=== What you have to do ===
For each entry, output its words exactly and leave any picture behind.

=== Recorded information ===
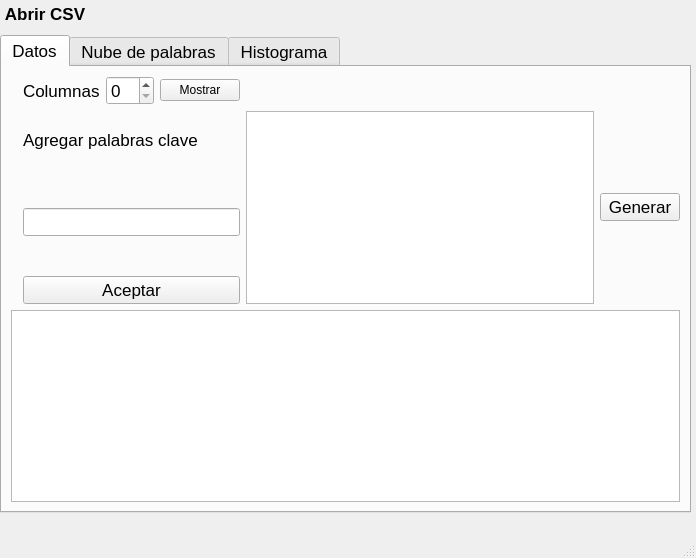
Above: resources/main_view.ui from BaezDa/word-cloud-mvc before the change. Below: the same form after it.
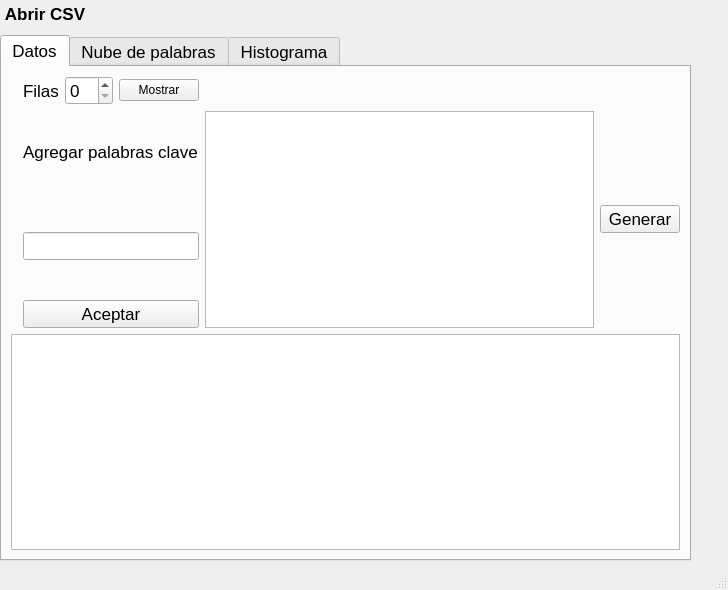
That is the form after the change. The open tabs and pages were chosen to show the change. Icons and pictures are not drawn.

What changed in the file:
```diff
--- a/resources/main_view.ui
+++ b/resources/main_view.ui
@@ -6,8 +6,8 @@
    <rect>
     <x>0</x>
     <y>0</y>
-    <width>696</width>
-    <height>558</height>
+    <width>728</width>
+    <height>590</height>
    </rect>
   </property>
   <property name="windowTitle">
@@ -20,7 +20,7 @@
       <x>0</x>
       <y>0</y>
       <width>691</width>
-      <height>513</height>
+      <height>561</height>
      </rect>
     </property>
     <layout class="QGridLayout" name="gridLayout">
@@ -148,7 +148,7 @@
          <item row="0" column="2">
           <widget class="QLabel" name="label">
            <property name="text">
-            <string>Columnas</string>
+            <string>Filas</string>
            </property>
           </widget>
          </item>
```
Left out of the diff: 46 changed lines with no effect on the pictures.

=== Answer to the exercise ===
Above: resources/main_view.ui from BaezDa/word-cloud-mvc before the change. Below: the same form after it.
That is the form after the change. The open tabs and pages were chosen to show the change. Icons and pictures are not drawn.

What changed in the file:
```diff
--- a/resources/main_view.ui
+++ b/resources/main_view.ui
@@ -6,8 +6,8 @@
    <rect>
     <x>0</x>
     <y>0</y>
-    <width>696</width>
-    <height>558</height>
+    <width>728</width>
+    <height>590</height>
    </rect>
   </property>
   <property name="windowTitle">
@@ -20,7 +20,7 @@
       <x>0</x>
       <y>0</y>
       <width>691</width>
-      <height>513</height>
+      <height>561</height>
      </rect>
     </property>
     <layout class="QGridLayout" name="gridLayout">
@@ -148,7 +148,7 @@
          <item row="0" column="2">
           <widget class="QLabel" name="label">
            <property name="text">
-            <string>Columnas</string>
+            <string>Filas</string>
            </property>
           </widget>
          </item>
```
Left out of the diff: 46 changed lines with no effect on the pictures.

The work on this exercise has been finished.